EXERCISE DETAILS: Write out each line of the material again, word for word.

========================================================================

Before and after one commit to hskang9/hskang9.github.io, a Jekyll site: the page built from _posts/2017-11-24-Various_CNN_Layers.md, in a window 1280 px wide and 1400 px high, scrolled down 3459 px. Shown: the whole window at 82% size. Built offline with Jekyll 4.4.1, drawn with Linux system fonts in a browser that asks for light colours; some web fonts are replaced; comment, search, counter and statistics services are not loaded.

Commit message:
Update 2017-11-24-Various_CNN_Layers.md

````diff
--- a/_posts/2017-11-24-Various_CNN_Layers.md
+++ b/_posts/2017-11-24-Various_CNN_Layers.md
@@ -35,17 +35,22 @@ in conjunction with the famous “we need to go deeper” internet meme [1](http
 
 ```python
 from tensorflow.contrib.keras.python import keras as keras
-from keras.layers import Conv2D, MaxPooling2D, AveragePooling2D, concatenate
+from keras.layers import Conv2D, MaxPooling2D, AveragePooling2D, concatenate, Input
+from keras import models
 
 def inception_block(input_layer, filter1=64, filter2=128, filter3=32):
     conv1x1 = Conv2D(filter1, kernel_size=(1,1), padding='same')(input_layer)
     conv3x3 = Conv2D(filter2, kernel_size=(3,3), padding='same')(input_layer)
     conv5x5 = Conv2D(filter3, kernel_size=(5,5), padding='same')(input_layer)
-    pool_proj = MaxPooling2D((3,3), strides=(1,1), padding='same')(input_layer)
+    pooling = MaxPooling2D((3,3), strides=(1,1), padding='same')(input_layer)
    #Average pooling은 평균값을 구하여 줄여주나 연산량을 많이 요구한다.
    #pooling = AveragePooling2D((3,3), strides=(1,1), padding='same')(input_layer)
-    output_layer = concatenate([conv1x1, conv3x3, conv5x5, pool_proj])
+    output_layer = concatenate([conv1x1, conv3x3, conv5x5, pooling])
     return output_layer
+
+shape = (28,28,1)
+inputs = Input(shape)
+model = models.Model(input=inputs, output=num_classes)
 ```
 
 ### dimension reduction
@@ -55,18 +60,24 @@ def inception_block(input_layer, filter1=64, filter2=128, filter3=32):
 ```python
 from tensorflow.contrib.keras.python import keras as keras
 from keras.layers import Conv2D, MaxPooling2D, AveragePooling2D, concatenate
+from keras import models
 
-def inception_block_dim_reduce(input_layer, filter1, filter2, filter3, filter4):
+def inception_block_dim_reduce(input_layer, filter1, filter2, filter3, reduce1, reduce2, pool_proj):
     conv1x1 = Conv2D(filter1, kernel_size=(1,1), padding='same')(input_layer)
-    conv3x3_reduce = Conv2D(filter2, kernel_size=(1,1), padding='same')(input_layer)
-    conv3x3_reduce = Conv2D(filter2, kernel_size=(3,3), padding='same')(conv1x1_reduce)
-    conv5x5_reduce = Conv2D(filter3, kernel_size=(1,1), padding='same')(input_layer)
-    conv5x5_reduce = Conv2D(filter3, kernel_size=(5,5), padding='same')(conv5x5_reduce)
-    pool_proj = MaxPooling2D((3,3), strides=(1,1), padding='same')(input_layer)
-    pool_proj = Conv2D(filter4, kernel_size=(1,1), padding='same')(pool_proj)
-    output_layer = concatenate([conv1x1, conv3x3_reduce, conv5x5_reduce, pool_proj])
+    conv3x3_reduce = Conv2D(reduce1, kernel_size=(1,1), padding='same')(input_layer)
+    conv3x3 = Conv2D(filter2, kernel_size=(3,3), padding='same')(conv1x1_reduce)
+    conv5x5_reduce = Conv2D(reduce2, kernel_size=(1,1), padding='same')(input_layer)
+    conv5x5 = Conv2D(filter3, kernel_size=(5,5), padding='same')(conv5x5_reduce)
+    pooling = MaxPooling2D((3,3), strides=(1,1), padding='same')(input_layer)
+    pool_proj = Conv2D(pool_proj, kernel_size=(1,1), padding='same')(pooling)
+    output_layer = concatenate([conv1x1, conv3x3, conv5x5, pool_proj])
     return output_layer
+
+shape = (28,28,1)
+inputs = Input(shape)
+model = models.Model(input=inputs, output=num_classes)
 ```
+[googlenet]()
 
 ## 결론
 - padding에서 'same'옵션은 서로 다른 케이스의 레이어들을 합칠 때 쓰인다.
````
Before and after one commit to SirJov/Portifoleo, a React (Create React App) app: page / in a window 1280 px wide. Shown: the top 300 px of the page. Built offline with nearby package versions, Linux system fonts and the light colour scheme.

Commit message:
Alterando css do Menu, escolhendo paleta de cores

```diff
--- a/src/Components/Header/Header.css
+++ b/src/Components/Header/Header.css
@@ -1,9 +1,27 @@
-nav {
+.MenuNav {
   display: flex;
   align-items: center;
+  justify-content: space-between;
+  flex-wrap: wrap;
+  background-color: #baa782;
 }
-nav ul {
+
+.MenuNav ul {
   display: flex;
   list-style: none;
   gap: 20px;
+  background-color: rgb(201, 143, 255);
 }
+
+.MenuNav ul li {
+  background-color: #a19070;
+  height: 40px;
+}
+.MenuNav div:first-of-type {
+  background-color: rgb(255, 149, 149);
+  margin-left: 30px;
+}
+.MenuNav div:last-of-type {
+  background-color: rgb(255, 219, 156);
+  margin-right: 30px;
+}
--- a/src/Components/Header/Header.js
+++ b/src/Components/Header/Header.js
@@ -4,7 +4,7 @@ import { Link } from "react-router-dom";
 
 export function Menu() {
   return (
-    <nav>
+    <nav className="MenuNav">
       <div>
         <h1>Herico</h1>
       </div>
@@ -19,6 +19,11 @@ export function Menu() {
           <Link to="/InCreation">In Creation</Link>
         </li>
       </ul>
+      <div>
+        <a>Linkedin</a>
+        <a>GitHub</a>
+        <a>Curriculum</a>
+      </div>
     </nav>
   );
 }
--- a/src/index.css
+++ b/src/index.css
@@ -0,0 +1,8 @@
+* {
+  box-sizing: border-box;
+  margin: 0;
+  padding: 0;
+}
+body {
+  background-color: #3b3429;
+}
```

========================================================================

TASK ANSWER:
Before and after one commit to hskang9/hskang9.github.io, a Jekyll site: the page built from _posts/2017-11-24-Various_CNN_Layers.md, in a window 1280 px wide and 1400 px high, scrolled down 3459 px. Shown: the whole window at 82% size. Built offline with Jekyll 4.4.1, drawn with Linux system fonts in a browser that asks for light colours; some web fonts are replaced; comment, search, counter and statistics services are not loaded.

Commit message:
Update 2017-11-24-Various_CNN_Layers.md

````diff
--- a/_posts/2017-11-24-Various_CNN_Layers.md
+++ b/_posts/2017-11-24-Various_CNN_Layers.md
@@ -35,17 +35,22 @@ in conjunction with the famous “we need to go deeper” internet meme [1](http
 
 ```python
 from tensorflow.contrib.keras.python import keras as keras
-from keras.layers import Conv2D, MaxPooling2D, AveragePooling2D, concatenate
+from keras.layers import Conv2D, MaxPooling2D, AveragePooling2D, concatenate, Input
+from keras import models
 
 def inception_block(input_layer, filter1=64, filter2=128, filter3=32):
     conv1x1 = Conv2D(filter1, kernel_size=(1,1), padding='same')(input_layer)
     conv3x3 = Conv2D(filter2, kernel_size=(3,3), padding='same')(input_layer)
     conv5x5 = Conv2D(filter3, kernel_size=(5,5), padding='same')(input_layer)
-    pool_proj = MaxPooling2D((3,3), strides=(1,1), padding='same')(input_layer)
+    pooling = MaxPooling2D((3,3), strides=(1,1), padding='same')(input_layer)
    #Average pooling은 평균값을 구하여 줄여주나 연산량을 많이 요구한다.
    #pooling = AveragePooling2D((3,3), strides=(1,1), padding='same')(input_layer)
-    output_layer = concatenate([conv1x1, conv3x3, conv5x5, pool_proj])
+    output_layer = concatenate([conv1x1, conv3x3, conv5x5, pooling])
     return output_layer
+
+shape = (28,28,1)
+inputs = Input(shape)
+model = models.Model(input=inputs, output=num_classes)
 ```
 
 ### dimension reduction
@@ -55,18 +60,24 @@ def inception_block(input_layer, filter1=64, filter2=128, filter3=32):
 ```python
 from tensorflow.contrib.keras.python import keras as keras
 from keras.layers import Conv2D, MaxPooling2D, AveragePooling2D, concatenate
+from keras import models
 
-def inception_block_dim_reduce(input_layer, filter1, filter2, filter3, filter4):
+def inception_block_dim_reduce(input_layer, filter1, filter2, filter3, reduce1, reduce2, pool_proj):
     conv1x1 = Conv2D(filter1, kernel_size=(1,1), padding='same')(input_layer)
-    conv3x3_reduce = Conv2D(filter2, kernel_size=(1,1), padding='same')(input_layer)
-    conv3x3_reduce = Conv2D(filter2, kernel_size=(3,3), padding='same')(conv1x1_reduce)
-    conv5x5_reduce = Conv2D(filter3, kernel_size=(1,1), padding='same')(input_layer)
-    conv5x5_reduce = Conv2D(filter3, kernel_size=(5,5), padding='same')(conv5x5_reduce)
-    pool_proj = MaxPooling2D((3,3), strides=(1,1), padding='same')(input_layer)
-    pool_proj = Conv2D(filter4, kernel_size=(1,1), padding='same')(pool_proj)
-    output_layer = concatenate([conv1x1, conv3x3_reduce, conv5x5_reduce, pool_proj])
+    conv3x3_reduce = Conv2D(reduce1, kernel_size=(1,1), padding='same')(input_layer)
+    conv3x3 = Conv2D(filter2, kernel_size=(3,3), padding='same')(conv1x1_reduce)
+    conv5x5_reduce = Conv2D(reduce2, kernel_size=(1,1), padding='same')(input_layer)
+    conv5x5 = Conv2D(filter3, kernel_size=(5,5), padding='same')(conv5x5_reduce)
+    pooling = MaxPooling2D((3,3), strides=(1,1), padding='same')(input_layer)
+    pool_proj = Conv2D(pool_proj, kernel_size=(1,1), padding='same')(pooling)
+    output_layer = concatenate([conv1x1, conv3x3, conv5x5, pool_proj])
     return output_layer
+
+shape = (28,28,1)
+inputs = Input(shape)
+model = models.Model(input=inputs, output=num_classes)
 ```
+[googlenet]()
 
 ## 결론
 - padding에서 'same'옵션은 서로 다른 케이스의 레이어들을 합칠 때 쓰인다.
````
Before and after one commit to SirJov/Portifoleo, a React (Create React App) app: page / in a window 1280 px wide. Shown: the top 300 px of the page. Built offline with nearby package versions, Linux system fonts and the light colour scheme.

Commit message:
Alterando css do Menu, escolhendo paleta de cores

```diff
--- a/src/Components/Header/Header.css
+++ b/src/Components/Header/Header.css
@@ -1,9 +1,27 @@
-nav {
+.MenuNav {
   display: flex;
   align-items: center;
+  justify-content: space-between;
+  flex-wrap: wrap;
+  background-color: #baa782;
 }
-nav ul {
+
+.MenuNav ul {
   display: flex;
   list-style: none;
   gap: 20px;
+  background-color: rgb(201, 143, 255);
 }
+
+.MenuNav ul li {
+  background-color: #a19070;
+  height: 40px;
+}
+.MenuNav div:first-of-type {
+  background-color: rgb(255, 149, 149);
+  margin-left: 30px;
+}
+.MenuNav div:last-of-type {
+  background-color: rgb(255, 219, 156);
+  margin-right: 30px;
+}
--- a/src/Components/Header/Header.js
+++ b/src/Components/Header/Header.js
@@ -4,7 +4,7 @@ import { Link } from "react-router-dom";
 
 export function Menu() {
   return (
-    <nav>
+    <nav className="MenuNav">
       <div>
         <h1>Herico</h1>
       </div>
@@ -19,6 +19,11 @@ export function Menu() {
           <Link to="/InCreation">In Creation</Link>
         </li>
       </ul>
+      <div>
+        <a>Linkedin</a>
+        <a>GitHub</a>
+        <a>Curriculum</a>
+      </div>
     </nav>
   );
 }
--- a/src/index.css
+++ b/src/index.css
@@ -0,0 +1,8 @@
+* {
+  box-sizing: border-box;
+  margin: 0;
+  padding: 0;
+}
+body {
+  background-color: #3b3429;
+}
```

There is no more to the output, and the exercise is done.